      I can understand if maybe you missed the big announcement on September 8. Perhaps you were out apple-picking with your kids, or were getting ready for a hot date that night. Or maybe you failed to scroll through your entire Twitter feed that day. If that’s the case, brace yourself. This is a big one. Years [...]

    • An Unabashed Rehash of the ASH Dash Thursday, October 1st, 2015

      (Or, How to Write an Abstract Guaranteed to be Selected for a Plenary Presentation at the Annual Meeting*) 6:15 a.m. (EST), August 4, 2015: My alarm clock goes off. This is the day: the abstract deadline for the ASH annual meeting. I get out of bed and stand in front of my bedroom mirror to [...]

    • Equal Under the Law Saturday, August 1st, 2015

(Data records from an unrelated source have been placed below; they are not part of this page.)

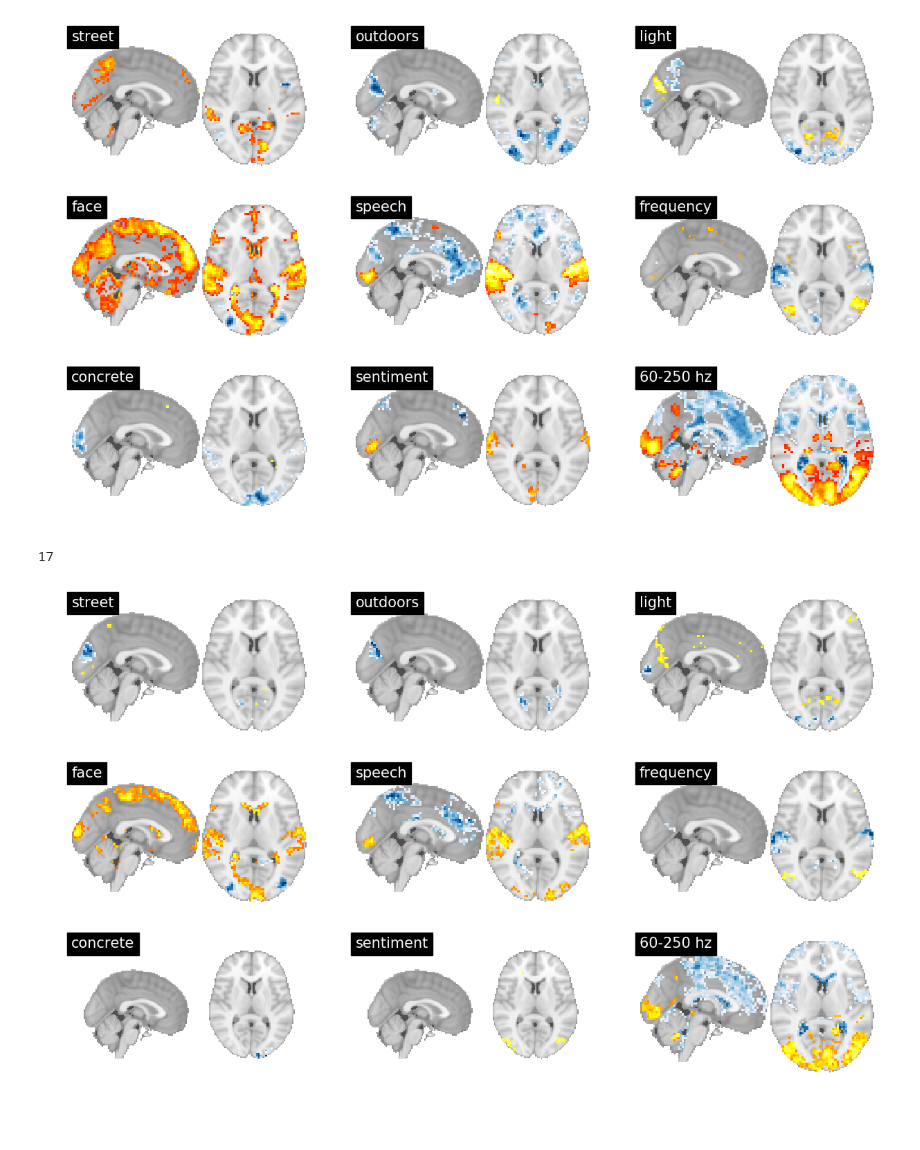
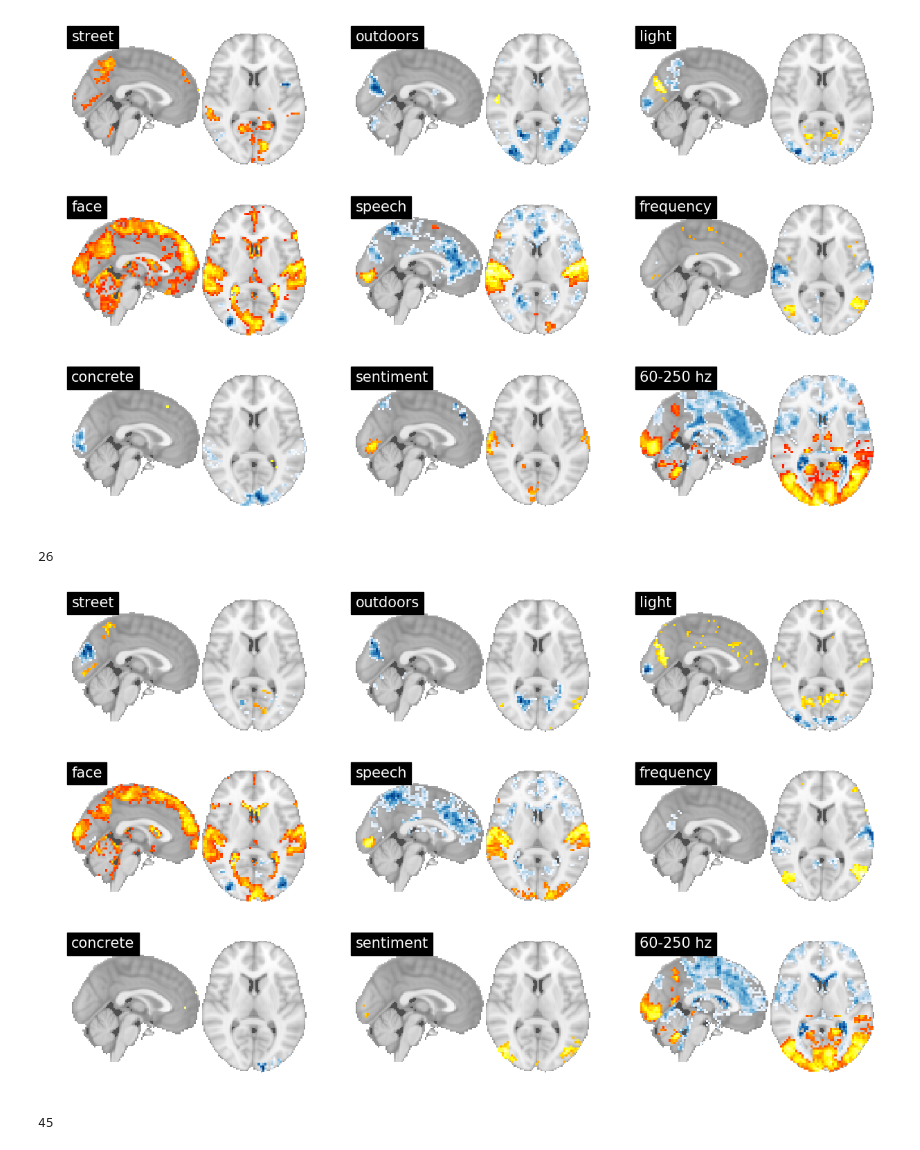
Before and after one commit to adelavega/neuroscout_scripts, a Jupyter notebook: notebooks/KDD_2017/pliers kdd paper.ipynb, the cells around one changed output. Saved outputs shown, nothing was run; the diff lists cells and outputs as text; code cells hidden in the pictures.

```diff
--- a/notebooks/KDD_2017/pliers kdd paper.ipynb
+++ b/notebooks/KDD_2017/pliers kdd paper.ipynb
@@ -99,7 +95,7 @@ conditions = dict(zip(conditions, range(1, len(conditions) + 1)))
 plot_these = ['street', 'outdoors', 'light', 'face', 'speech', 'frequency',
        'concrete', 'sentiment', '60-250 hz']
 
-path = 'd:neuroscout/analyses/hcp/kdd_fx/group/stats/'
+path = 'd:/neuroscout/analyses/hcp/kdd_fx/group/stats/'
 f, axarr = plt.subplots(3, 3, figsize=(15, 9))
 for i, col in enumerate(plot_these):
     con_id = conditions[col]
@@ -114,22 +110,27 @@ plt.savefig('kdd_fmri_plot.png', transparent=False)
 # %% [output]
 [figure]
 # %%
-main_path = 'd:neuroscout/analyses/hcp/kdd_all_PA/'
+main_path = 'd:/neuroscout/analyses/hcp/kdd_all_PA_/'
 len(glob.glob(main_path + '[0-9]*/'))
 # %% [output]
-17
+26
 # %%
-path = 'd:neuroscout/analyses/hcp/kdd_all_PA/group/stats/'
+path = 'd:/neuroscout/analyses/hcp/kdd_all_PA/group/stats/'
 f, axarr = plt.subplots(3, 3, figsize=(15, 9))
 for i, col in enumerate(plot_these):
     con_id = conditions[col]
     p = niplt.plot_stat_map(
         path + 'contrast_{:02}/zstat1_threshold.nii.gz'.format(con_id),
         title = col, cut_coords = [0, 7], draw_cross=False, colorbar=False,
         axes = axarr.flatten()[i], display_mode='xz', annotate=False, threshold=3.29)
     p.add_overlay(
         path + 'contrast_{:02}/zstat1_maths_threshold.nii.gz'.format(con_id), cmap='Blues')
 
 plt.savefig('kdd_fmri_plot_PA.png', transparent=False)
 # %% [output]
-[figure, old version]
+[figure, new version]
+# %%
+main_path = 'd:/neuroscout/analyses/hcp/kdd_all_PA_motion/'
+len(glob.glob(main_path + '[0-9]*/'))
+# %% [output]
+45
```
Also changed, not shown: parts of 5 cells of this notebook, 3 other files.
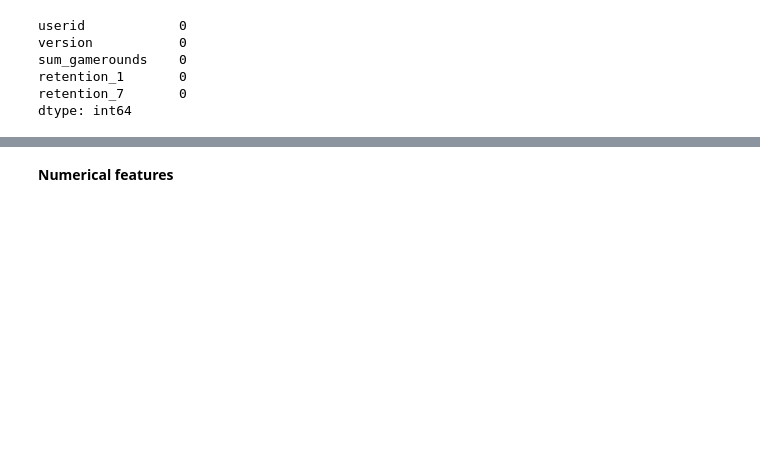
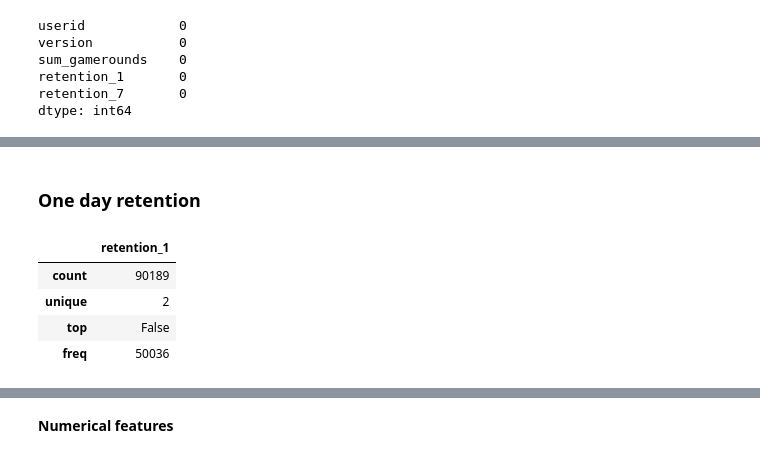
Before and after one commit to earth1987/ab-testing-cookie-cats, a Jupyter notebook: notebooks/ab_test.ipynb, the cells around one changed output, grey strips where cells are left out. Saved outputs shown, nothing was run; the diff lists cells and outputs as text; code cells hidden in the pictures; blank space fills up the shorter version.

```diff
--- a/notebooks/ab_test.ipynb
+++ b/notebooks/ab_test.ipynb
@@ -92,0 +188,10 @@ def summarise_data(df, column):
+# %% [markdown]
+### One day retention
+# %%
+display(ab_results[['retention_1']].describe())
+# %% [output]
+|  | retention_1 |
+| count | 90189 |
+| unique | 2 |
+| top | False |
+| freq | 50036 |
```
Also changed, not shown: parts of 51 cells of this notebook, 1 other file.
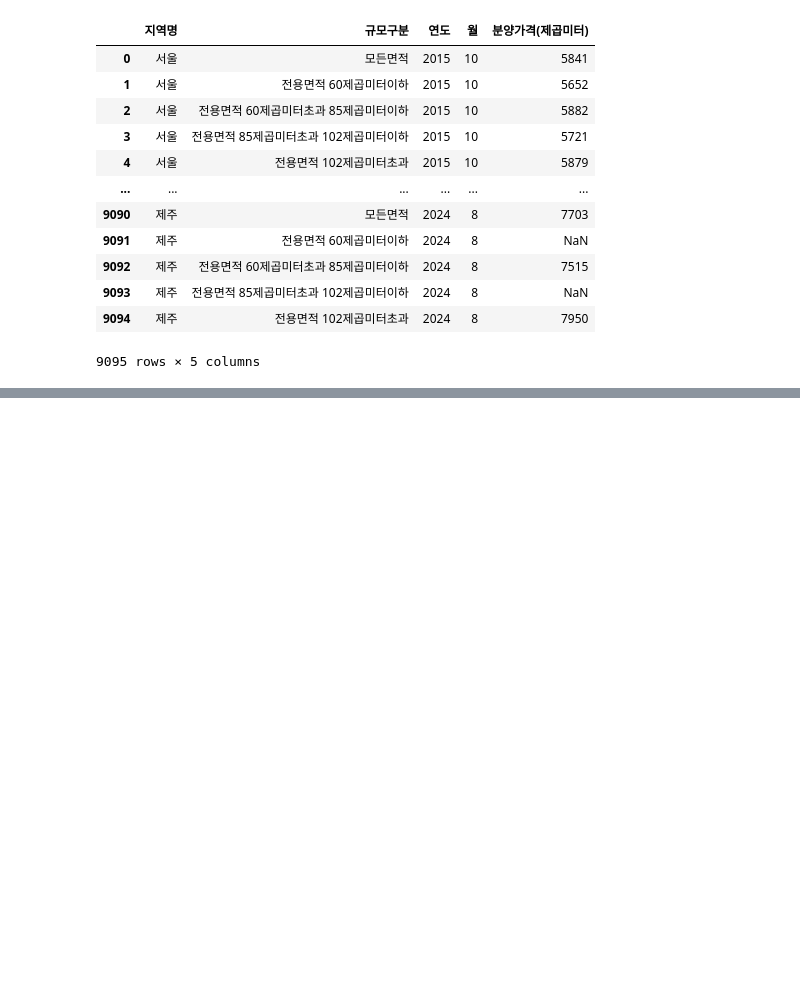
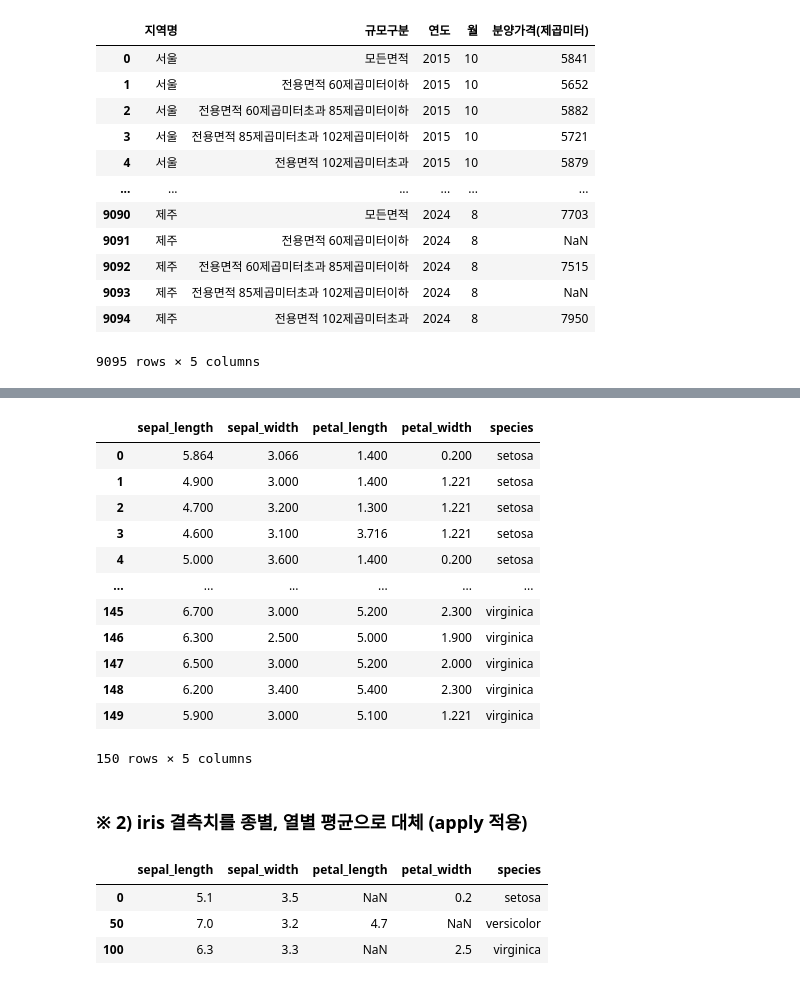
Before and after one commit to Jayk1220/ai, a Jupyter notebook: source/01_python/ch11. 데이터프레임과 시리즈 (Pandas) 9-13.ipynb, the cells around one changed output, grey strips where cells are left out. Cells and saved outputs as stored; diff of their text form; code cells hidden in the pictures; blank space fills up the shorter version.

```diff
--- a/source/01_python/ch11. 데이터프레임과 시리즈 (Pandas) 9-13.ipynb
+++ b/source/01_python/ch11. 데이터프레임과 시리즈 (Pandas) 9-13.ipynb
@@ -742,0 +1016,5 @@ pd.concat([new_first, new_last])
+# %%
+#각 열 당 결측치 넣기
+import random
+for col in range(iris.shape[1]-1):
+    iris.iloc[random.sample(range(150),20),col] = np.nan
@@ -742,0 +1053,5 @@ pd.concat([new_first, new_last])
+# %%
+#결측치를 열별 평균으로 대체
+#iris.iloc[:,:-1].mean(axis=0) #==> 열 평균
+iris.fillna(iris.iloc[:,:-1].mean(axis=0),inplace=True)
+iris.loc[na_index].head() #결측치가 있었던 데이터
@@ -742,0 +1060,4 @@ pd.concat([new_first, new_last])
+# %%
+#applymap을 이용하여 데이터를 소수점 3자리 반올림
+iris.iloc[:,:-1]=iris.iloc[:,:-1].applymap (lambda x : np.round (x,3))
+iris.head()
@@ -742,0 +1071,30 @@ pd.concat([new_first, new_last])
+# %%
+iris
+# %% [output]
+|  | sepal_length | sepal_width | petal_length | petal_width | species |
+| 0 | 5.864 | 3.066 | 1.400 | 0.200 | setosa |
+| 1 | 4.900 | 3.000 | 1.400 | 1.221 | setosa |
+| 2 | 4.700 | 3.200 | 1.300 | 1.221 | setosa |
+| 3 | 4.600 | 3.100 | 3.716 | 1.221 | setosa |
+| 4 | 5.000 | 3.600 | 1.400 | 0.200 | setosa |
+| ... | ... | ... | ... | ... | ... |
+| 145 | 6.700 | 3.000 | 5.200 | 2.300 | virginica |
+| 146 | 6.300 | 2.500 | 5.000 | 1.900 | virginica |
+| 147 | 6.500 | 3.000 | 5.200 | 2.000 | virginica |
+| 148 | 6.200 | 3.400 | 5.400 | 2.300 | virginica |
+| 149 | 5.900 | 3.000 | 5.100 | 1.221 | virginica |
+150 rows × 5 columns
+# %% [markdown]
+### ※ 2) iris 결측치를 종별, 열별 평균으로 대체 (apply 적용)
+# %%
+import seaborn as sns
+iris = sns.load_dataset('iris')
+iris.shape
+for col in range(iris.shape[1]-1):
+    iris.iloc[random.sample(range(150),20),col] = np.nan
+iris.iloc[::50]
+# %% [output]
+|  | sepal_length | sepal_width | petal_length | petal_width | species |
+| 0 | 5.1 | 3.5 | NaN | 0.2 | setosa |
+| 50 | 7.0 | 3.2 | 4.7 | NaN | versicolor |
+| 100 | 6.3 | 3.3 | NaN | 2.5 | virginica |
```
Also changed, not shown: parts of 71 cells of this notebook, 4 other files.
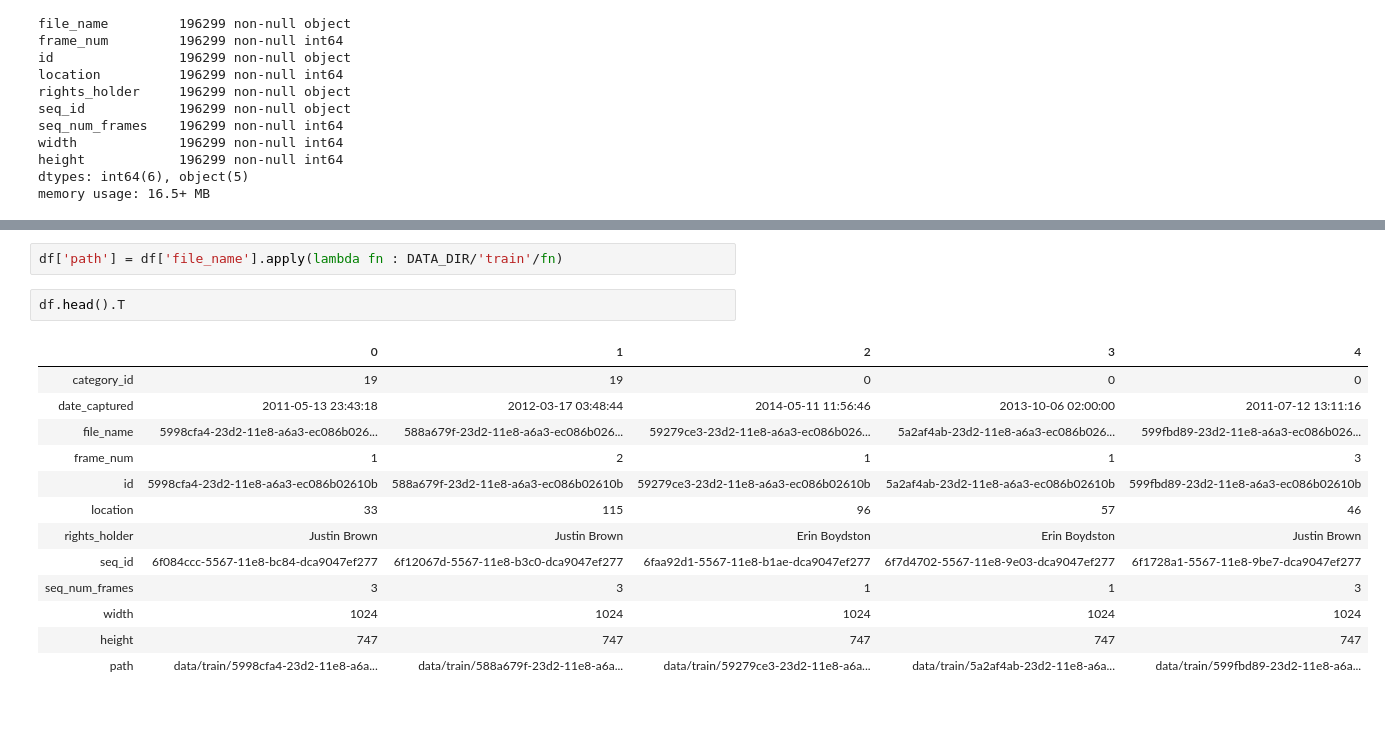
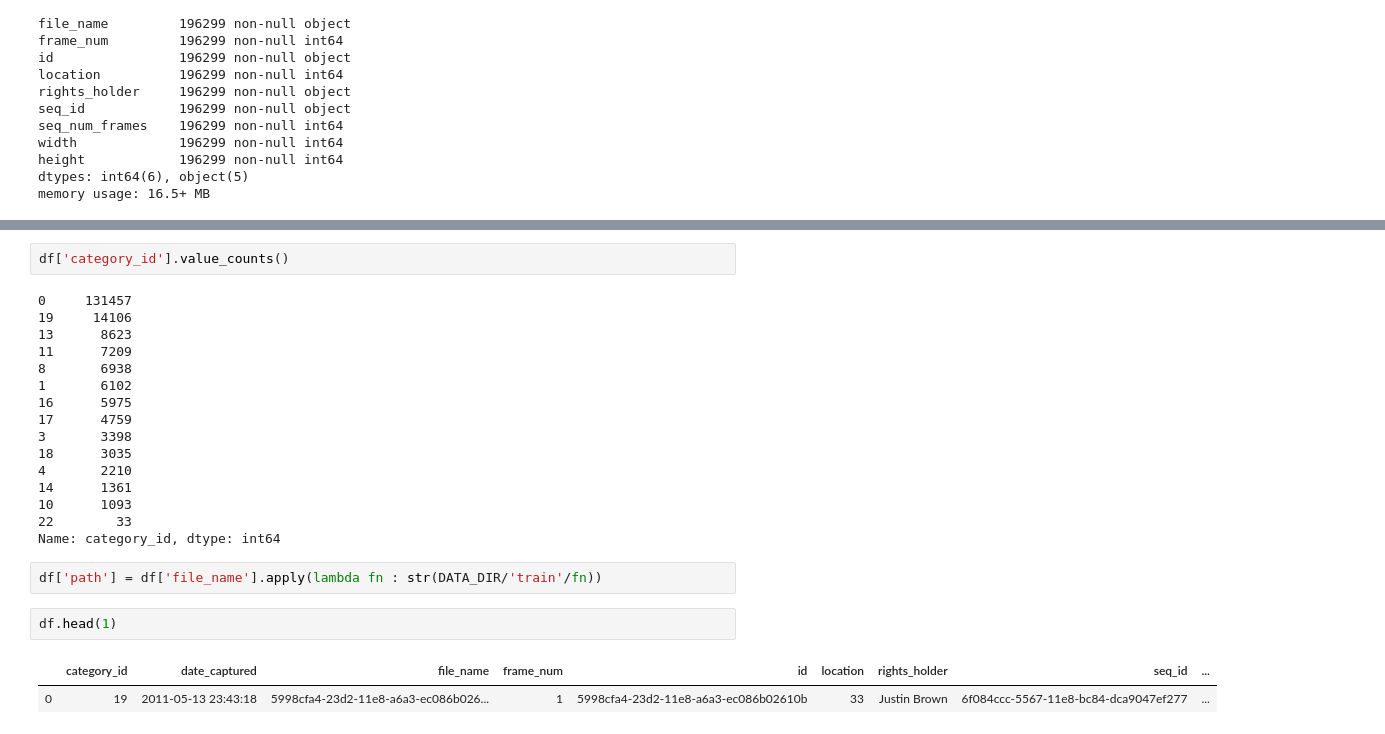
Before and after one commit to mjurkus/ai_bootcamp_9_iWildCam, a Jupyter notebook: iWildCamp.ipynb, the cells around one changed output, grey strips where cells are left out. Saved outputs shown, nothing was run; the diff lists cells and outputs as text.

```diff
--- a/iWildCamp.ipynb
+++ b/iWildCamp.ipynb
@@ -87,18 +78,25 @@ memory usage: 16.5+ MB
+# %%
+df['category_id'].value_counts()
+# %% [output]
+0     131457
+19     14106
+13      8623
+11      7209
+8       6938
+1       6102
+16      5975
+17      4759
+3       3398
+18      3035
+4       2210
+14      1361
+10      1093
+22        33
+Name: category_id, dtype: int64
 # %%
-df['path'] = df['file_name'].apply(lambda fn : DATA_DIR/'train'/fn)
+df['path'] = df['file_name'].apply(lambda fn : str(DATA_DIR/'train'/fn))
 # %%
-df.head().T
+df.head(1)
 # %% [output]
-|  | 0 | 1 | 2 | 3 | 4 |
-| category_id | 19 | 19 | 0 | 0 | 0 |
-| date_captured | 2011-05-13 23:43:18 | 2012-03-17 03:48:44 | 2014-05-11 11:56:46 | 2013-10-06 02:00:00 | 2011-07-12 13:11:16 |
-| file_name | 5998cfa4-23d2-11e8-a6a3-ec086b026... | 588a679f-23d2-11e8-a6a3-ec086b026... | 59279ce3-23d2-11e8-a6a3-ec086b026... | 5a2af4ab-23d2-11e8-a6a3-ec086b026... | 599fbd89-23d2-11e8-a6a3-ec086b026... |
-| frame_num | 1 | 2 | 1 | 1 | 3 |
-| id | 5998cfa4-23d2-11e8-a6a3-ec086b02610b | 588a679f-23d2-11e8-a6a3-ec086b02610b | 59279ce3-23d2-11e8-a6a3-ec086b02610b | 5a2af4ab-23d2-11e8-a6a3-ec086b02610b | 599fbd89-23d2-11e8-a6a3-ec086b02610b |
-| location | 33 | 115 | 96 | 57 | 46 |
-| rights_holder | Justin Brown | Justin Brown | Erin Boydston | Erin Boydston | Justin Brown |
-| seq_id | 6f084ccc-5567-11e8-bc84-dca9047ef277 | 6f12067d-5567-11e8-b3c0-dca9047ef277 | 6faa92d1-5567-11e8-b1ae-dca9047ef277 | 6f7d4702-5567-11e8-9e03-dca9047ef277 | 6f1728a1-5567-11e8-9be7-dca9047ef277 |
-| seq_num_frames | 3 | 3 | 1 | 1 | 3 |
-| width | 1024 | 1024 | 1024 | 1024 | 1024 |
-| height | 747 | 747 | 747 | 747 | 747 |
-| path | data/train/5998cfa4-23d2-11e8-a6a... | data/train/588a679f-23d2-11e8-a6a... | data/train/59279ce3-23d2-11e8-a6a... | data/train/5a2af4ab-23d2-11e8-a6a... | data/train/599fbd89-23d2-11e8-a6a... |
+|  | category_id | date_captured | file_name | frame_num | id | location | rights_holder | seq_id | ... |
+| 0 | 19 | 2011-05-13 23:43:18 | 5998cfa4-23d2-11e8-a6a3-ec086b026... | 1 | 5998cfa4-23d2-11e8-a6a3-ec086b02610b | 33 | Justin Brown | 6f084ccc-5567-11e8-bc84-dca9047ef277 | ... |
```
Also changed, not shown: parts of 16 cells of this notebook, 3 other files.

      What a remarkable couple of months it has been for the law, and for our patients. On Friday, June 26, the highest court in the land ruled that same-sex marriage is a right nationwide. The image that sticks in my mind is The New York Times photograph taken amidst the celebration in front of the [...]

    • A Primer on Conference Call Etiquette Monday, June 1st, 2015

      We’ve all been there. At precisely 2:59 p.m. you pick up the phone handset and dial into the conference call scheduled to start in the next minute. You search through appointment reminders and old emails to find the six-, or seven-, or 10-digit conference code and enter it, followed by the “pound” sign. You wait, [...]

    • Don’t Just Do Something! Stand There. Wednesday, April 1st, 2015

      It’s the hardest thing in the world to do – or not do, as the case may be. Someone has just been diagnosed with cancer. He or she is referred by a primary care doctor to see you. It takes about a week to get an appointment with you, so that person has plenty of [...]

    • Letter From a Cleveland Jail to the ABIM: Redux Sunday, February 1st, 2015

      Dear American Board of Internal Medicine, Remember me? I’m the guy who sent those other letters to you over the past couple of years, in which I channeled the spirits of Henry David Thoreau and Martin Luther King Jr., both of whom wrote passionate epistles while they were in jail — Thoreau for failing to [...]

    • Belonging to a Club That Would Have Me as a Member Monday, December 1st, 2014

      Even though I had practiced my oral presentation a bunch of times, I still cringed when the session moderator announced the abstract number, title, and my name as the presenter, calling me to the stage at precisely 3:45 p.m. No matter how many times you’re fortunate enough to be invited to present your research at [...]

    • A New ASH Publication Dawns Wednesday, October 1st, 2014

      Welcome to the first edition of ASH Clinical News magazine! This new, monthly publication from the American Society of Hematology arose in response to the requests of ASH members and non-members alike for a news magazine dedicated to hematologists/oncologists, nurses and physician assistants, residents, fellows and other trainees, and members of any specialty touched by [...]